◆ **Exercise**:
Lines in the records below that contain the word "dart" must each be copied.

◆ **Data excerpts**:
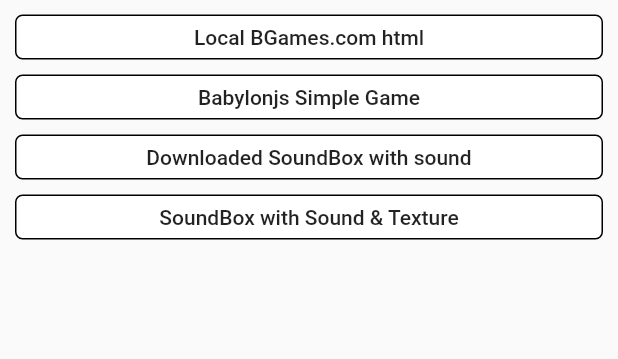
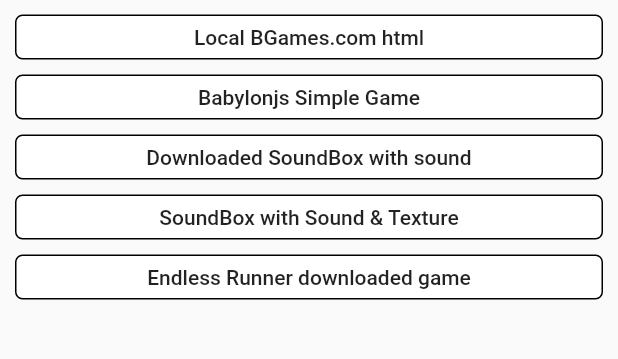
Before and after one commit to ramnim/webview, a Flutter app: the screen it shows after launch, on a phone screen of 412 x 824 dp, the part 257-616 px from its top. Run offline on Flutter 3.47's test engine with Material 2 defaults, Android fonts, the phone set to English and light mode, and no system bars; our stand-ins replace webview_flutter.

Commit message:
added endless runner game button to home page

```diff
--- a/lib/routes/home_page.dart
+++ b/lib/routes/home_page.dart
@@ -46,6 +46,12 @@
           buttonContainer(context: context,
             url: "https://firebasestorage.googleapis.com/v0/b/gameout-68dab.appspot.com/o/webview%2Fsoundbox.sound.texture.zip?alt=media&token=deeb8b08-bba2-42c5-bf2e-b4c11fc370ce",
 	    text: 'SoundBox with Sound & Texture'),
+	  ///
+	  /// EndlessRunner babylonjs downloaded game
+	  /// sound is not working
+          buttonContainer(context: context,
+            url: "https://firebasestorage.googleapis.com/v0/b/gameout-68dab.appspot.com/o/webview%2Fbjs.runner.zip?alt=media&token=f9c16dfd-b9ca-4b1a-982a-d61ebe5d99f4",
+	    text: 'Endless Runner downloaded game'),
         ],
       ),
     );
```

◆ **Answer below**:
--- a/lib/routes/home_page.dart
+++ b/lib/routes/home_page.dart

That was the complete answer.